Most of our clients at McLellan Marketing Group could be classified as underdogs. Call them challenger brands, the little guy or the rising star — but odds are, they have a Goliath or two in their path.
We love helping them topple the big guys and steal their thunder. In fact, we believe that it’s a market ADVANTAGE not to be the biggest. Yup…. being an underdog is a plus in our book.
Why? In today’s world of constant change, it’s a lot easier to win the hearts and minds of buyers if you’re nimble, not bound by layers of corporate and committee decision making and you can wear your heart on your sleeve. Market leaders don’t actually want to engage in a fight and they hate scrappy little guys who take them off their well prescribed path. That’s how you beat them — you make them play your game.
Here’s the unspoken truth of underdog marketing. You don’t have to actually destroy the industry leader — you just need to take a good sized piece of his pie. In fact, you don’t, in most cases, want to be the leader. Why wear the target on your back? It’s more fun to be the challenger — the one who can break some rules, change the game… and create love affairs with your customers.
That’s why I was eager to read Stephen Denny’s book Killing Giants (click here to buy*) Denny interviewed 70 “giant killers” and tells their story in his new book which outlines some powerful techniques for knocking the big guys down a peg or two.
The book presents 10 strategies that businesses can adopt to overcome a market leader. The strategies run from taking advantage of the speed and agility of being small to the willingness to take on some risks that the big boys can’t stomach.
He’s structured the book well — each chapter is divided into the strategy, the stories and the take aways. My only “complaint” is that Denny’s underdogs are what many of us would consider to be giants in their own right — like Adobe or Hersey’s Krackel. But it’s a good reminder that even large organizations like Hershey can be an underdog and have to think differently. The techniques they used translate just fine to a local bank or CPA. So don’t dismiss the book just because many of the examples are national brands you recognize.

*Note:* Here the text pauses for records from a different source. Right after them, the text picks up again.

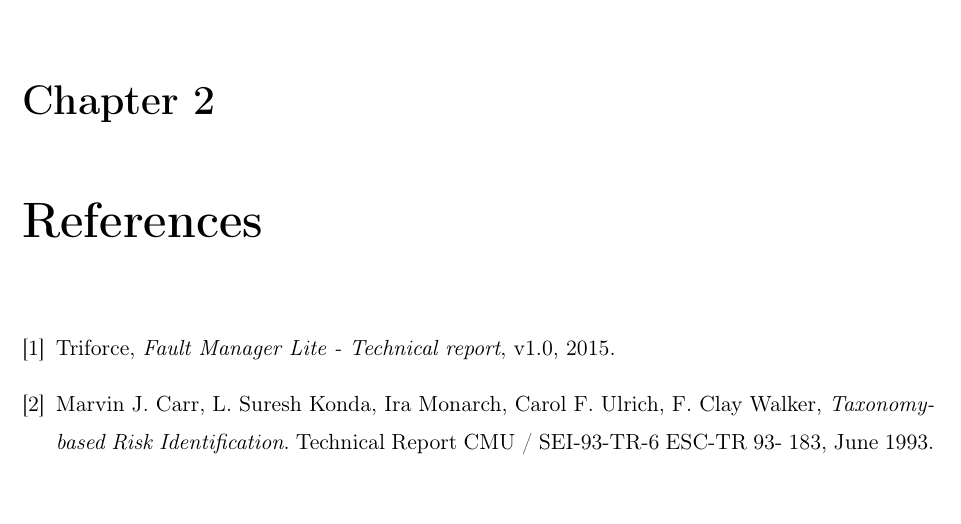
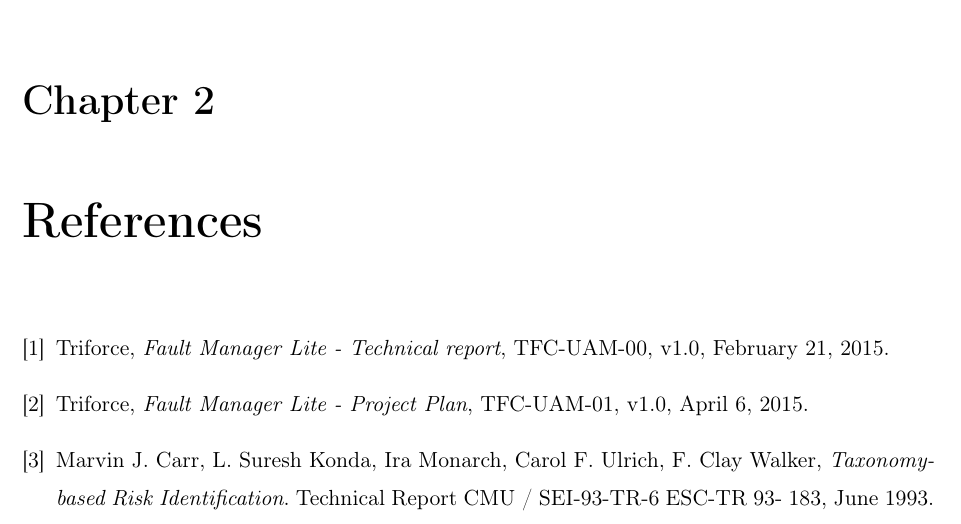
Before and after one commit to sgnip/Practical3, a LaTeX document (RiskAnalysis.tex): part of page 8 of 44, cut so that both start at the same text. Compiled offline with pdfLaTeX.

Commit message:
Add our project plan to the references

```diff
--- a/RiskAnalysis.tex
+++ b/RiskAnalysis.tex
@@ -35,7 +35,7 @@
 
 \fancyhf{}
 \fancypagestyle{plain}{%
-	\lhead{\raisebox{12pt}{\textsc{Risk Analysis} - \small Ref. TFC-UAM-01}}
+	\lhead{\raisebox{12pt}{\textsc{Risk Analysis} - \small Ref. TFC-UAM-02}}
 	\chead{\centering \vspace{-15pt} \includegraphics[width =40 pt]{Logo.jpg}}
 	\rhead{\raisebox{12pt}{\small Ver. 1.0 - \today \vspace{2pt}}}
 	\cfoot{\thepage\ of \pageref{LastPage}}
@@ -177,10 +177,18 @@
 \renewcommand{\chapter}[2]{}
 \begin{thebibliography}{9}
 \bibitem{requirements15}
-  Triforce,
-  \emph{Fault Manager Lite - Technical report},
-  v1.0,
-  2015.
+	Triforce,
+	\emph{Fault Manager Lite - Technical report},
+	TFC-UAM-00,
+	v1.0,
+	February 21, 2015.
+
+\bibitem{plan15}
+	Triforce,
+	\emph{Fault Manager Lite - Project Plan},
+	TFC-UAM-01,
+	v1.0,
+	April 6, 2015.
 
 \bibitem{taxonomy93}
 	Marvin J. Carr, L. Suresh Konda, Ira Monarch, Carol F. Ulrich, F. Clay Walker,
```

I think you’ll find the book gets you fired up to go out there and take on a giant or two!